Types of Fertility Supplements

  • DHEA
    • DHEA is a hormone created in the adrenal glands of the body that serves to regulate the reproductive hormones, estrogen and testosterone. When women age, their levels of testosterone tend to decrease; this can lead to diminished ovarian supply, and make it harder to get pregnant. DHEA benefits for women include: increased testosterone levels in the ovaries to encourage egg cell growth and health, as well as a higher and faster rate of pregnancies, both natural and through IVF therapies. 
  • Coenzyme Q10
    • Coenzyme Q10, also known as CoQ10, is an antioxidant that occurs naturally in the body and serves to regulate cell growth and maintenance. CoQ10 is especially beneficial for reproductive health, as it keeps egg cells in good shape, and primed for conception. CoQ10 is often paired with DHEA for best fertility results. 
  • Prenatal Vitamins
    • Prenatal vitamins prime a woman’s body for pregnancy by ensuring that they have the proper nutrients needed for healthy baby development. Prenatals also ensure that expectant mothers get enough of the vitamins they need: since they’ll be giving a lot of the nutrients they intake to their babies, it’s essential to make sure that moms-to-be getting enough of vitamins like Calcium, Iron, and Vitamin B, so they can stay healthy throughout their pregnancies. 
  • Vitamin D3
    • Known as the “sunshine vitamin,” we naturally absorb vitamin D from the sun through our skin. Low vitamin D levels in women have been linked to lower rates of fertility. When vitamin D levels are low, we can increase our intake in the form of vitamin D supplements. Good vitamin D levels are also key for a healthy pregnancy, as vitamin D supports bone health in both mother and child. 
  • Vitamin K2
    • Vitamin K has been shown to regulate testosterone levels, as a support to ovarian health. Additionally, it’s key for prenatal health, as it works with vitamin D to support bone density. 

Factors That Affect Fertility

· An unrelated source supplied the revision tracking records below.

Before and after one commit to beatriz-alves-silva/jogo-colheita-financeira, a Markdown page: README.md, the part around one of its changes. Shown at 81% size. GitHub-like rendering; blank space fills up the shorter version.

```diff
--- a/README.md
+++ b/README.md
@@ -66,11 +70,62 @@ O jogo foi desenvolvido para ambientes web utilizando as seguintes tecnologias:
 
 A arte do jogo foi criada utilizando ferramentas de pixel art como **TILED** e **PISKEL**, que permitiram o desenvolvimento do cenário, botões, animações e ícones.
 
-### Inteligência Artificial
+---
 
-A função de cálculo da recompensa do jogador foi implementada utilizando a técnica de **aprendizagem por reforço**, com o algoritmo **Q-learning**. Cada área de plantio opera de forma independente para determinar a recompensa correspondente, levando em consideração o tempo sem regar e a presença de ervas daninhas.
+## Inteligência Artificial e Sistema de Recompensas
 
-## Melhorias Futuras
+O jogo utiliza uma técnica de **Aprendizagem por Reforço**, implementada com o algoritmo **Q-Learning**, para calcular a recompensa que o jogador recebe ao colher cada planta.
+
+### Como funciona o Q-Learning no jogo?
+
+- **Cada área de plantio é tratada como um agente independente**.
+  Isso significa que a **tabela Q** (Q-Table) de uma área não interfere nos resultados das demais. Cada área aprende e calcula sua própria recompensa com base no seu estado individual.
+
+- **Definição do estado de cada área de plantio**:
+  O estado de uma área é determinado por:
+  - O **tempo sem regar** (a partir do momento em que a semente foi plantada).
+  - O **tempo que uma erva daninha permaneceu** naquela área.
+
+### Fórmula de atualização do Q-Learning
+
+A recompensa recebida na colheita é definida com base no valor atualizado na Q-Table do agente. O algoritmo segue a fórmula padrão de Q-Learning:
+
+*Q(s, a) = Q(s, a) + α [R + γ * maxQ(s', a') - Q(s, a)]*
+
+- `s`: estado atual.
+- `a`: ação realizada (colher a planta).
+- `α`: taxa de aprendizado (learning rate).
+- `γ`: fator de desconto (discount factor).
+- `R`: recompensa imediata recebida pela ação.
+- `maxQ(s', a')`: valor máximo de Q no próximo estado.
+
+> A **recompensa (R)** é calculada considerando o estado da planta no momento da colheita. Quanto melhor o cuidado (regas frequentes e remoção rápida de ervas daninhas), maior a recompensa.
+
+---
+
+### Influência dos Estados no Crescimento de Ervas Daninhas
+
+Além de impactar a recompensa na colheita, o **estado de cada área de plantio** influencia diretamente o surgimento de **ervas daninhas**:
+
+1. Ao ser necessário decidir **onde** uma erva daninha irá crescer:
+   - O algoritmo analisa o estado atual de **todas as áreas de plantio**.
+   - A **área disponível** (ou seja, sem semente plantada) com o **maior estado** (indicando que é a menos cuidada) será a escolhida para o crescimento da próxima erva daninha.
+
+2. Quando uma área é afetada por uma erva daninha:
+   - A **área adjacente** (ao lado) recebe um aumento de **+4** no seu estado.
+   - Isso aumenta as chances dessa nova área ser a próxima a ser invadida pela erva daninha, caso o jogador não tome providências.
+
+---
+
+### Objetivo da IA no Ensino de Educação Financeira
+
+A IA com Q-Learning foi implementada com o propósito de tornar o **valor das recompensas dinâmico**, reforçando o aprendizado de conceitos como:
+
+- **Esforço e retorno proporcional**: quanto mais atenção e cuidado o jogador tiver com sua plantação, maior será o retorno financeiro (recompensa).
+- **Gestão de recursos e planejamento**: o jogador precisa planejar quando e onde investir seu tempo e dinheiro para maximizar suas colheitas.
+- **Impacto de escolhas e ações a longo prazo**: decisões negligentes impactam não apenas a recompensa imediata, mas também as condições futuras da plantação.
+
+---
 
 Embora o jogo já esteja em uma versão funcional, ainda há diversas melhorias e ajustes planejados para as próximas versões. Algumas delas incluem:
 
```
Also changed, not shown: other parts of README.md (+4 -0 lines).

  • Age
    • The number of healthy eggs typically decreases in women as they age. As such, it can be harder to conceive as women enter their mid-30s to 40s. 
  • Diminished Ovarian Reserve
    • Some women suffer from a condition called diminished ovarian reserve (DOR), which is characterized by a sharp decrease in the health of the ovary. Women who have DOR tend to produce fewer viable eggs for fertilization.  
  • Ovulation Disorders
    • There are a variety of ovulation disorders that can affect a woman’s ability to produce a viable egg every month to be fertilized. One of the most common ovulation disorders is polycystic ovary syndrome (PCOS). People with PCOS struggle with hormonal imbalances that make it difficult to ovulate. If you don’t ovulate, you can’t get pregnant. Luckily, there are a number of treatments to aid in balancing PCOS hormone difficulties. 
  • Lifestyle Choices
    • Just as our lifestyle choices affect our overall health, they can weigh heavily on a woman’s fertility. Some of the most common lifestyle factors that play a part in fertility are: 
      • Weight and Exercise – Women who are overweight or underweight can struggle with fertility issues due to hormonal imbalances that affect ovulation. As such, it’s helpful to maintain a healthy weight to increase your fertility chances, as well as your overall wellness. 
      • Alcohol Consumption – Studies have shown that women who tend to consume an excess of alcohol on a regular basis can have a harder time conceiving. Doctors typically recommend reducing alcohol consumption altogether when trying to get pregnant. Obviously, as soon as you conceive it’s important to cut out your alcohol intake altogether. 
      • Smoking – Smoking cigarettes has been shown to impact female fertility due to the damaging effects that toxins in cigarettes can have on the cervix and fallopian tubes. Cutting out smoking from your daily routine can increase your overall reproductive health as well as your fertility. 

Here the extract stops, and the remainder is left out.